judas’ jesus


Pagels and King do an excellent job explaining why, according to the author of this renegade gospel, mainstream Christianity has gotten it so wrong for so long. Along the way they introduce us to, among other things, a goddess named Barbelo (for some Gnostics, a divine mother figure who often symbolized heaven) and try to make sense of teachings that to most readers today will seem like nutty musings on numerology, cosmology, astrology and eschatology. On the perennial question of death and the afterlife, Pagels and King explain that whereas other early Christians affimed the doctrine of bodily resurrection, the Christians to whom this gospel is addressed believed in the immortal spirit. Here the body is suspect. Jesus is not reborn in the flesh but simply appears. The eternal life he offers is lived in the spirit alone, and it is won more through Jesus’ teachings than through his sacrifice on the cross.

Thomas Jefferson, in his own cut-and-paste version of the Gospels made in the White House in 1804, depicted Jesus not as a savior who died to pay for our sins but as a great moral teacher who lived to show us how to live ourselves.
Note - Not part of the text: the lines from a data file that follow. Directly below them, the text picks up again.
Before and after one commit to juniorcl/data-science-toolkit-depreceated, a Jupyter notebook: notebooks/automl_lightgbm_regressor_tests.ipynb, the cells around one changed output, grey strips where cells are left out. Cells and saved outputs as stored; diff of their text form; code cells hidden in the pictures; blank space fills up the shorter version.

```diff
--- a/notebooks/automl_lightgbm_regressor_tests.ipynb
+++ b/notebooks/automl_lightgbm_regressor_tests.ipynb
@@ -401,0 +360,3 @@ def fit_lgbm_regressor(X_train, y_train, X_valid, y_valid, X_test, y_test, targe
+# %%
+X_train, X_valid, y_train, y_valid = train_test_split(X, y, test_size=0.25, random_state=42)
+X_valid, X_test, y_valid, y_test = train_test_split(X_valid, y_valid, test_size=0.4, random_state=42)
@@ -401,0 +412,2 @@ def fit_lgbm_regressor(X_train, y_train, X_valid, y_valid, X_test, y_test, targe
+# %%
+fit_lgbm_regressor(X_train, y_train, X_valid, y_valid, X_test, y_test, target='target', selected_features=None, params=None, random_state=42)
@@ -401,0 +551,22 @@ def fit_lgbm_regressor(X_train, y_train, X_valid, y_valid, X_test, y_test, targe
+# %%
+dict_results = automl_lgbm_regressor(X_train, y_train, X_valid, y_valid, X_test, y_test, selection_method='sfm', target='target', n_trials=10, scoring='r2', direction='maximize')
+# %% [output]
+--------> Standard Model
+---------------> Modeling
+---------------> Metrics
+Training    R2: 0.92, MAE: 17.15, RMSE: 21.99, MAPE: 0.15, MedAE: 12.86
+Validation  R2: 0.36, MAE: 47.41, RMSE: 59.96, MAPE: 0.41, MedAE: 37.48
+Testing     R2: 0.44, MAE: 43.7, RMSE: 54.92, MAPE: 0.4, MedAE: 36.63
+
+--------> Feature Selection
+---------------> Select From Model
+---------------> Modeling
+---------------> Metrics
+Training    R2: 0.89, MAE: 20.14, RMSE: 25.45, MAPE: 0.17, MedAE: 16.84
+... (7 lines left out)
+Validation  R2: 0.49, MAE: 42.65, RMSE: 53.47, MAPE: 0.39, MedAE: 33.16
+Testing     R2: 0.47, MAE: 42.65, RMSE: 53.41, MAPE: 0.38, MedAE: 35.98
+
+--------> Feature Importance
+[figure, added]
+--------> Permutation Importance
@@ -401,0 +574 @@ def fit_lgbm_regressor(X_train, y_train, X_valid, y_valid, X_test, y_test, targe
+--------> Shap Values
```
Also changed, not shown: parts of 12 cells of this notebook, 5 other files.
The Jefferson Bible, as this anti-supernatural Scripture is called, concludes abruptly, as Jesus is being laid in the tomb, without a hint of the Resurrection. The Gospel of Judas ends even more abruptly — before Jesus begins his trek to Calvary. Like Jefferson’s Bible, it scoffs at the notion that God would sacrifice his son to atone for the world’s sins. It too depicts Jesus as a teacher rather than a savior, though its esoteric theology, laced with numerological musings on the “72 luminaries” and the “five firmaments,” would have revolted Jefferson, who preferred to take his morality neat.

more from the NY Times Book Review here.